OTTAWA — All parties in the House of Commons agree that Canada must stand in solidarity with Ukraine but they're in sharp disagreement over how best to do that.
In an emergency debate Monday night on Russia's military buildup along its border with Ukraine, Prime Minister Justin Trudeau reiterated his government's commitment to expand and extend a military training mission in Ukraine, provide a $120-million loan and other non-lethal equipment, as well as development and humanitarian aid.
"Canada has a long history of standing up to bullies but standing up to bullies doesn't mean that we want conflict," he told the Commons.
Trudeau also reiterated his government's commitment to work with allies in Europe and the NATO military alliance to impose co-ordinated sanctions on Russia, should it invade Ukraine.
"We're always stronger together and we won't be intimidated," he said.
But Conservative Leader Erin O'Toole dismissed those measures as "empty words" and "half measures," slamming the government for failing to provide the one thing Ukraine wants most: lethal defensive weapons.
"Russia outnumbers Ukraine four to one in military personnel, 22 to one in fighter planes, 15 to one in attack helicopters and five to one in battle tanks," he said.
"They're asking for our help at their hour of need and other allies have responded ... Where is Canada?"
Russia has positioned about 100,000 troops at Ukraine's border along with tanks and other heavy artillery, raising fears across Europe and the NATO military alliance of an imminent invasion — something Russia has denied.
O'Toole accused the Liberal minority government of doing nothing other than post an embarrassing series of photos on Twitter of cabinet ministers holding up signs displaying the hashtag "#stand with Ukraine."
MPs disagreed over how best to help #Ukraine in an emergency debate at the House of Commons Monday. #cdnpoli
But NDP Leader Jagmeet Singh said Canada must work with its allies to find a diplomatic solution to the conflict, which he argued is taking a heavy toll on millions of Ukrainian civilians.
"Escalating hostilities could lead to further mass displacement, a refugee crisis and an untold number of casualties," he warned, adding that provision of lethal weapons would only escalate tensions.
New Democrats, he said, believe that "peace is achievable only through diplomacy."
Bloc Quebeois MP Stephane Bergeron, meanwhile, argued that there can be no diplomacy without direct negotiations with Russia.
He accused NATO countries of engaging in brinksmanship and "alarmism" over an imminent invasion, even though both Russia and Ukraine agree that is not in the cards.
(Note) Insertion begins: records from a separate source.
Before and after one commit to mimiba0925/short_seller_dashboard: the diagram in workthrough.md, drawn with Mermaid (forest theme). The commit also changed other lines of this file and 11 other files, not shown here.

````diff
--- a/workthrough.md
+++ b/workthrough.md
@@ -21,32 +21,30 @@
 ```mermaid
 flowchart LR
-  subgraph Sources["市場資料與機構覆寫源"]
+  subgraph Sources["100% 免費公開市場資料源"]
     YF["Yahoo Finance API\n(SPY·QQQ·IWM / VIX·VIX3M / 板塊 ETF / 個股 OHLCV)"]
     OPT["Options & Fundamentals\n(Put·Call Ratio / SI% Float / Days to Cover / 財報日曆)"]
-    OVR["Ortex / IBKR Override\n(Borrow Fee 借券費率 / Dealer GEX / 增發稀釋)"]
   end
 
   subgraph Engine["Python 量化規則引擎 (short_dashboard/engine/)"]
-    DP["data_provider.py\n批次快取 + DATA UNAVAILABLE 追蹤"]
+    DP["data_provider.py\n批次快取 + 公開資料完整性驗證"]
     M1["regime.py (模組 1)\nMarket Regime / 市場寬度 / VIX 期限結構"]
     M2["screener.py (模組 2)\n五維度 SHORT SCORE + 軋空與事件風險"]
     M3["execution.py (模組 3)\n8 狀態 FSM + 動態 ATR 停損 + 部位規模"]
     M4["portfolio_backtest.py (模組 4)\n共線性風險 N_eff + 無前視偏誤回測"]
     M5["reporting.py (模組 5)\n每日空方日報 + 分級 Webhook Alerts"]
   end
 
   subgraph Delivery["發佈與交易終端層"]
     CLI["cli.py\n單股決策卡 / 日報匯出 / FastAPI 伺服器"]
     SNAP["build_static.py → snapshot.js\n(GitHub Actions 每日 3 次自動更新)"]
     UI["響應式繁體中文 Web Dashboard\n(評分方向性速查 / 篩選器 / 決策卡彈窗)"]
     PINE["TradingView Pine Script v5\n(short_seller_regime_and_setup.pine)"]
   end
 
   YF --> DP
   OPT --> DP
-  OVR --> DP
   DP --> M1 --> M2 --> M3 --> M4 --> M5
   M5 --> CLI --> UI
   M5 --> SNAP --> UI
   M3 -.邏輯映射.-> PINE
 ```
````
And he said Canada's decision to withdraw non-essential diplomatic personnel from Ukraine will only increase tensions.
This report by The Canadian Press was first published Jan. 31, 2022.